- Keeping the pelvis straight during tendus requires core engagement. Simply not consciously moving it doesn’t work. (I tried…)
- In ballet, it doesn’t only matter what you do, but also how you do it. This includes fluidity of movement during port-de-bras, pliés, fondus etc. I’m sure I can manage the plié exercises at the barre without the jerky stop-motion effect eventually.
- And finally, my personal nemesis: tendus (and everything else, really) to the side should go where your toes are pointing. And not exactly 90° out to the side. Unless of course that’s where your toes are pointing. Ahem.

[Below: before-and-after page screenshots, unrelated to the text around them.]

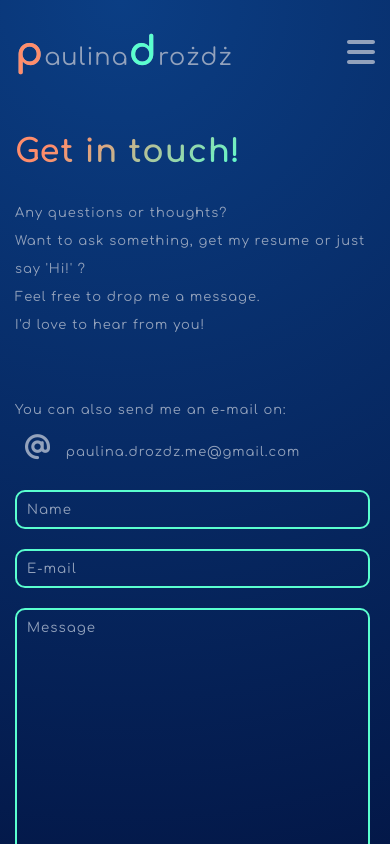
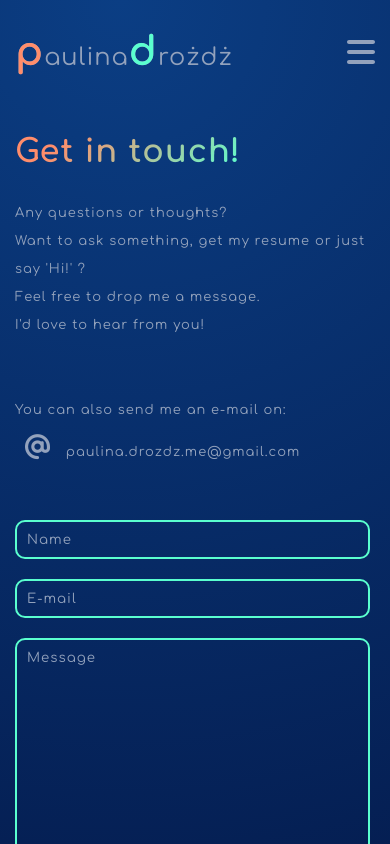
Before and after one commit to Paulina594/Portfolio, a React (Create React App) app: page /contact in a window 390 px wide. Shown: the top 844 px of the page. Built offline with nearby package versions, Linux system fonts and the light colour scheme.

Commit message:
bottom paddings revised

```diff
--- a/src/App.scss
+++ b/src/App.scss
@@ -1,4 +1,5 @@
 body {
+  //min-height: 100vh;
   max-width: 100vw;
   overflow-x: hidden;
 
@@ -24,23 +25,22 @@ body {
   width: 100%;
   position: relative;
   margin: 0 auto;
+  padding-bottom: 142px;
   line-height: 28px;
   color: var(--color-additonal);
   @media screen and (min-width: 1600px) {
     max-width: 1520px;
-    margin-bottom: 6rem;
   }
   @media screen and (max-width: 1600px) {
     max-width: 1320px;
   }
   @media screen and (max-width: 1400px) {
     max-width: 100%;
-    padding: 0 4rem;
+    padding: 0 4rem 6rem 4rem;
   }
   @media screen and (max-width: 576px) {
     font-size: 14px;
-    padding-left: 15px;
-    padding-right: 20px;
+    padding: 0 20px 5rem 15px;
   }
 }
 
@@ -52,7 +52,6 @@ body {
   }
   @media screen and (max-width: 1600px) {
     width: 1320px;
-    //margin-left: 4rem;
     padding: 4rem 0 3rem 0;
   }
   @media screen and (max-width: 1400px) {
@@ -83,15 +82,14 @@ a {
   text-decoration: none;
 }
 
-.page-content {
-  color: var(--color-additonal);
-  padding-bottom: 100px;
-  margin-left: 15%;
-  line-height: 30px;
-}
+//.page-content {
+//  color: var(--color-additonal);
+//  padding-bottom: 100px;
+//  margin-left: 15%;
+//  line-height: 30px;
+//}
 
 .app-wrapper {
-  display: block;
   position: relative;
   width: 100%;
   min-height: 100vh;
--- a/src/pages/contactPage/ContactPage.scss
+++ b/src/pages/contactPage/ContactPage.scss
@@ -2,6 +2,7 @@
   display: flex;
   flex-direction: row;
   width: 100%;
+  padding-bottom: 142px;
   height: fit-content;
   @media screen and (max-width: 1200px) {
     align-items: flex-start;
@@ -16,11 +17,9 @@
     justify-content: flex-start;
     padding-right: 25px;
     @media screen and (max-width: 1200px) {
-      padding-bottom: 20px;
+      padding: 0 0 50px 0;
       justify-content: center;
       width: 100%;
-      padding-left: 0;
-      padding-right: 0;
     }
 
     .email-contact {
```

Oh, and remember the «No Eyebrows» story? Well, eyebrows are still not a part of ballet. Eyeballs, however, are. In a curious insight into this perfectionist world, Birdie explained to us that we should always consciously keep our pupils centered within the eye. Because if you follow your hand with your eyes in port-de-bras, but forget to bring the rest of your head along, at least half of the audience will be presented with the whites of your eyes only. Which is slightly creepy.
Even though the eyeball control will probably take some years to work out, I feel I improved somewhat, or at least didn’t lose any of my previous skill, as modest as it was. So: Thank you, Birdie!
I wonder if M. will notice the difference between the two of us who went to the summer class and the others who didn’t? Also, do I have to think of a symbolic animal for M. too? Hmm.